Work through the lines below and count those holding "patch"; reply with the number only.

Modification records
══════════════════════════════

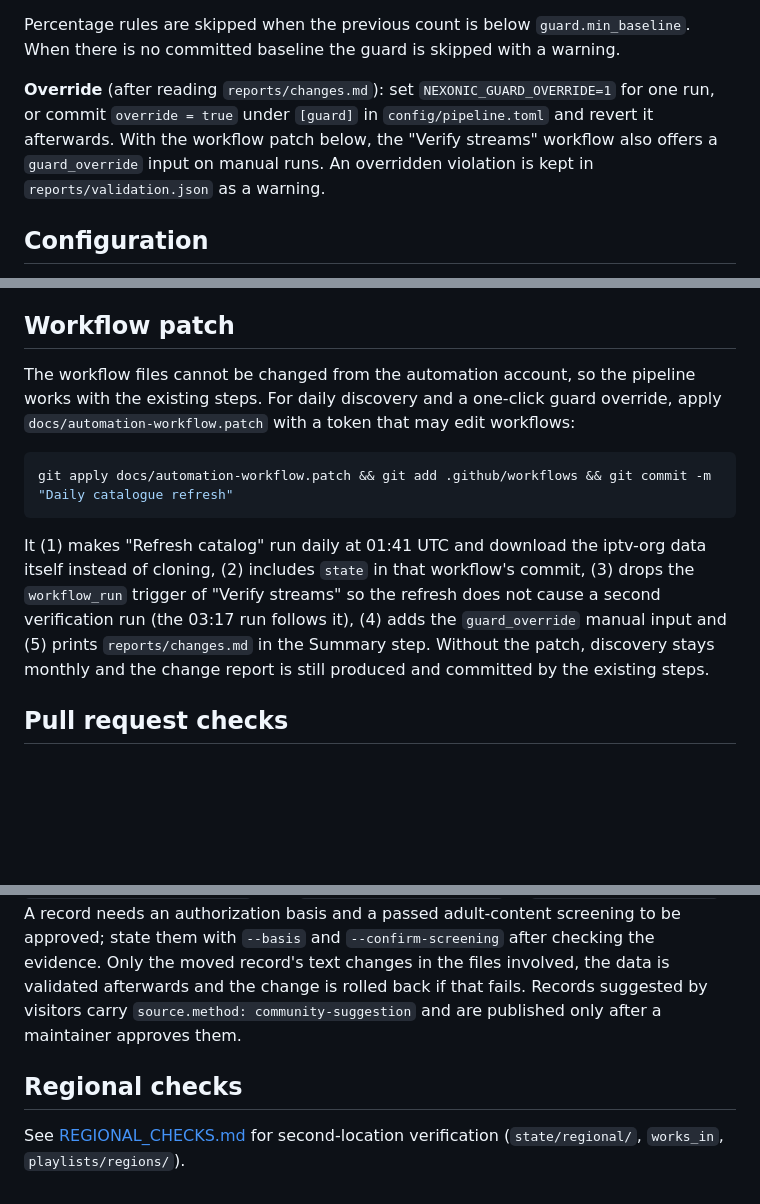
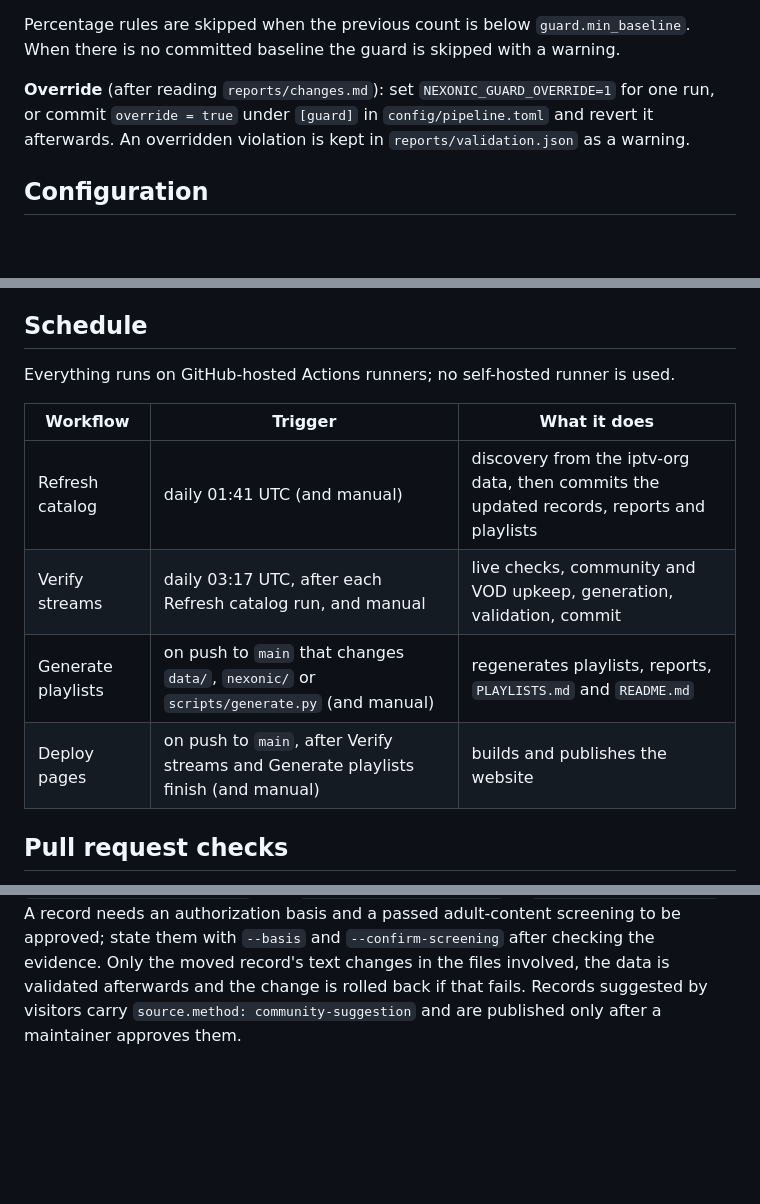
Before and after one commit to Shahrukhalid/nexonic-iptv, a Markdown page: docs/AUTOMATION.md, 3 parts joined by grey strips. GitHub-like rendering; blank space fills up the shorter version.

Commit message:
Describe the current automation schedule in AUTOMATION.md

````diff
--- a/docs/AUTOMATION.md
+++ b/docs/AUTOMATION.md
@@ -64,8 +64,7 @@ Percentage rules are skipped when the previous count is below `guard.min_baselin
 baseline the guard is skipped with a warning.
 
 **Override** (after reading `reports/changes.md`): set `NEXONIC_GUARD_OVERRIDE=1` for one run, or commit
-`override = true` under `[guard]` in `config/pipeline.toml` and revert it afterwards. With the workflow patch below, the
-"Verify streams" workflow also offers a `guard_override` input on manual runs. An overridden violation is kept in
+`override = true` under `[guard]` in `config/pipeline.toml` and revert it afterwards. An overridden violation is kept in
 `reports/validation.json` as a warning.
 
 ## Configuration
@@ -189,19 +187,15 @@ pytest && ruff check . && ruff format --check .
    output was implausibly different; nothing was committed.
 4. Manual run: Actions, "Verify streams", "Run workflow".
 
-## Workflow patch
-The workflow files cannot be changed from the automation account, so the pipeline works with the existing steps. For
-daily discovery and a one-click guard override, apply `docs/automation-workflow.patch` with a
-token that may edit workflows:
+## Schedule
+Everything runs on GitHub-hosted Actions runners; no self-hosted runner is used.
 
-```bash
-git apply docs/automation-workflow.patch && git add .github/workflows && git commit -m "Daily catalogue refresh"
-```
-It (1) makes "Refresh catalog" run daily at 01:41 UTC and download the iptv-org data itself instead of cloning,
-(2) includes `state` in that workflow's commit, (3) drops the `workflow_run` trigger of "Verify streams" so the refresh
-does not cause a second verification run (the 03:17 run follows it), (4) adds the `guard_override` manual input and (5)
-prints `reports/changes.md` in the Summary step. Without the patch, discovery stays monthly and the change report is
-still produced and committed by the existing steps.
+| Workflow | Trigger | What it does |
+|---|---|---|
+| Refresh catalog | daily 01:41 UTC (and manual) | discovery from the iptv-org data, then commits the updated records, reports and playlists |
+| Verify streams | daily 03:17 UTC, after each Refresh catalog run, and manual | live checks, community and VOD upkeep, generation, validation, commit |
+| Generate playlists | on push to `main` that changes `data/`, `nexonic/` or `scripts/generate.py` (and manual) | regenerates playlists, reports, `PLAYLISTS.md` and `README.md` |
+| Deploy pages | on push to `main`, after Verify streams and Generate playlists finish (and manual) | builds and publishes the website |
 
 ## Pull request checks
 `python scripts/generate.py --check` is strict by default: it exits 1 when committed outputs differ from a fresh build.
@@ -218,7 +212,3 @@ fail for them.
 state them with `--basis` and `--confirm-screening` after checking the evidence. Only the moved record's text changes
 in the files involved, the data is validated afterwards and the change is rolled back if that fails. Records suggested
 by visitors carry `source.method: community-suggestion` and are published only after a maintainer approves them.
-
-## Regional checks
-See [REGIONAL_CHECKS.md](REGIONAL_CHECKS.md) for second-location verification (`state/regional/`, `works_in`,
-`playlists/regions/`).
````
Also changed, not shown: other parts of docs/AUTOMATION.md (+0 -1 lines).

══════════════════════════════

## Solved exercise:
5